Often times the best balance transfer cards do not come with the luxury of letting you write checks from the card at the promotional rate – you can get convenience checks with all credit cards, but often you will have to pay the full interest rate of close to 20% on money extracted via these checks. You can easily deal with this by getting 2 cards, one with the lowest interest check rates you can find and one with the best overall balance transfer rate. Simply write checks out of the first account and then pay that account off using the ultra low interest balance transfer card.

Examples of Profiting from Balance Transfers

Profit by Saving Money on Debt

Say you purchased a car for $12,000 and intend to pay it off over 5 years. If you were to use a traditional car loan at 8% interest, you would end up paying $2,599 in interest by the end of the 5 years. If, on the other hand, you decided to pay for this car using a promotional balance transfer rate of 3% (which is quite easy to find) you would pay just $937 by the end of the fifth year – a savings of $1,662! To pull this off requires a little work, since promotional rates typically last around 12 months, you need to be ready to sign up for the next card with a new promotional rate at the end of each year. In the event that you cannot find one – you simply go get the car loan – this is not ideal, but at least you would have benefited from the low rate for the first year. Typically you can find promotional rates of well under 3% – saving you even more money. Be careful! these credit cards typically only require you to make very small payments during your promotional period, make sure you don’t forget to keep making the payments that will allow you to have the car paid off in 5 years!

Profit by Earning Interest on Your Balance Transfer

Say you apply for the MBNA Platinum Plus MasterCard and get the promotional rate of 0% for 15 months with a credit limit of $10,000. Write yourself a convenience check and transfer the full $10,000 to your High Interest Savings Account at 2% interest annually (ING Direct TFSA for example.) If you leave the money in there for the 15 months you will make $252.94.

Profit by Investing Your Balance Transfer Funds

Obviously you can take this to the next level and invest in something with a higher return like a 5 year GIC – but you had better be ready to hunt hard for very low interest balance transfer rates as it comes time for you to shift things around. In the event you have cannot find a low enough rate, you would be forced to pull your GIC, forfeit the interest earned, and pay off the card – not the end of the world, but not ideal

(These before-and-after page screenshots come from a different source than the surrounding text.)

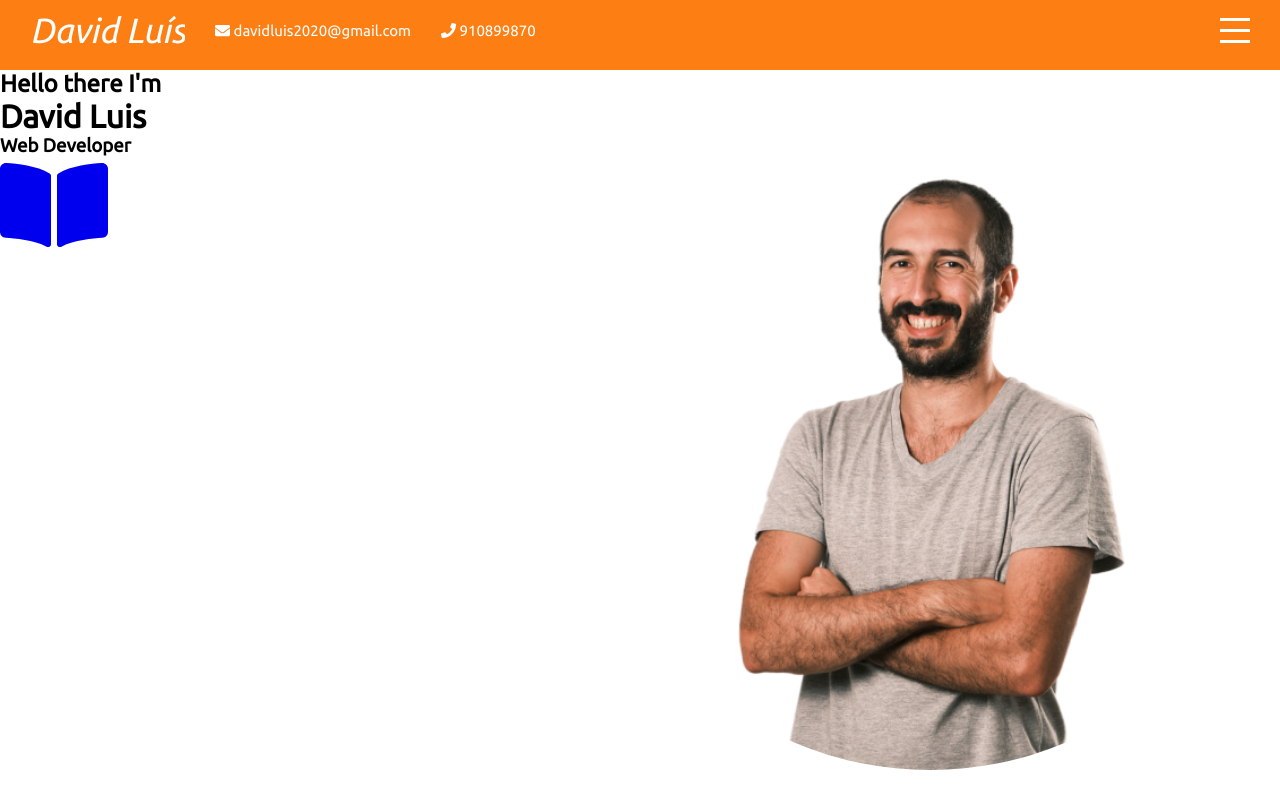
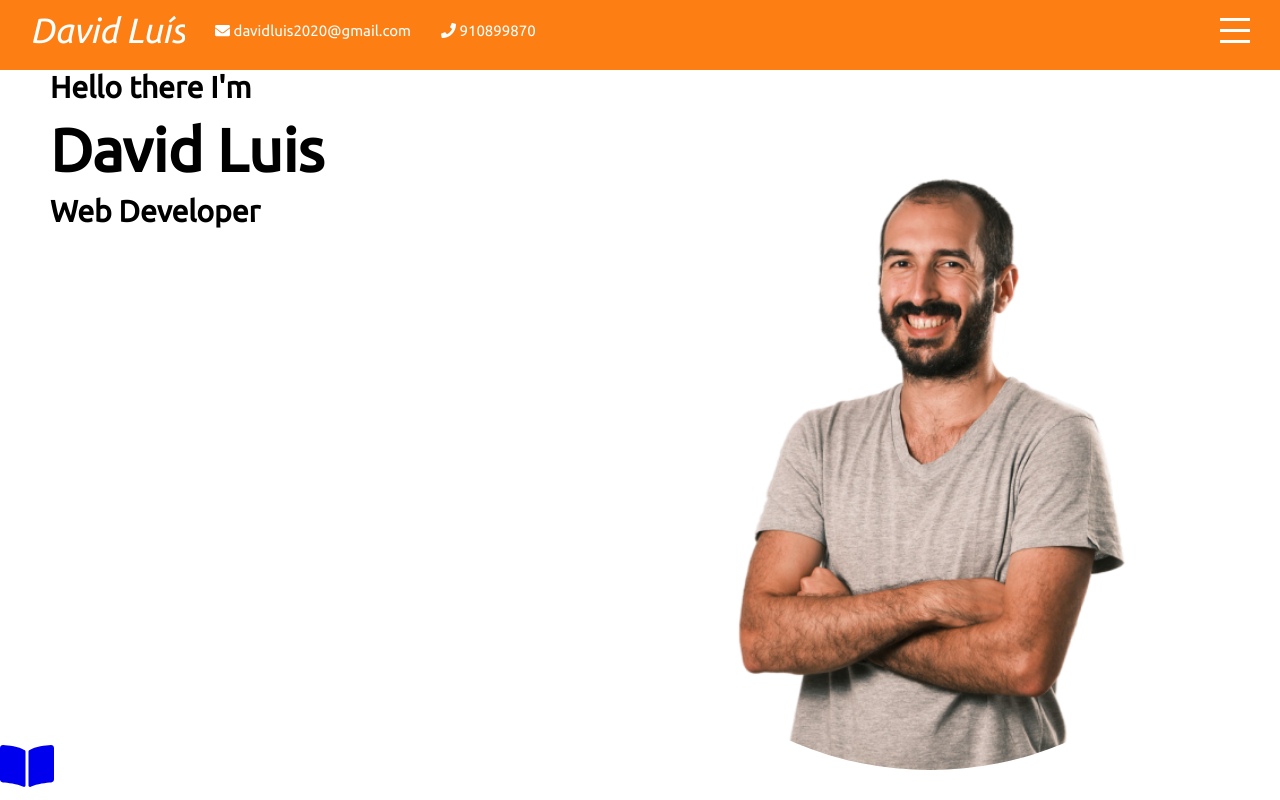
Before and after one commit to David2Luis/portefolio, a React (Create React App) app: page / in a window 1280 px wide. Built offline with nearby package versions, Linux system fonts and the light colour scheme.

Commit message:
intro css

```diff
--- a/src/components/intro/Intro.jsx
+++ b/src/components/intro/Intro.jsx
@@ -12,7 +12,7 @@ export default function Intro() {
           <h3>Web Developer</h3>
         </div>
         <a href="#curriculum">
-          <FontAwesomeIcon icon={faBookOpen} size="6x"></FontAwesomeIcon>
+          <FontAwesomeIcon icon={faBookOpen} size="3x"></FontAwesomeIcon>
         </a>
       </div>
       <div className="right">
--- a/src/components/intro/intro.scss
+++ b/src/components/intro/intro.scss
@@ -7,7 +7,34 @@
 
   .left{
     flex: 0.5;
+    position: relative;
 
+
+    .wrapper{
+      width: 100%;
+      height: 100%;
+      padding-left: 50px;
+      display:flex;
+      flex-direction: column;
+      align-content: center;
+
+
+      h1{
+        font-size: 60px;
+        margin: 10px 0;
+
+      }
+      h2{
+        font-size: 30px;
+      }
+      h3{
+        font-size:30px;
+      }
+    }
+    a{
+      position: absolute;
+      bottom: 10px;
+    }
   }
 
   .right{
```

Of course you can always take things to the next level and use the cash from the balance transfer to invest in stocks, bonds, mutual funds, real estate, etc, but as always, be careful. If you lose the cash in the market, you will either have to find a way to pay off the card with other money of yours or be ready to find another ultra low interest rate card/account to pass the debt onto.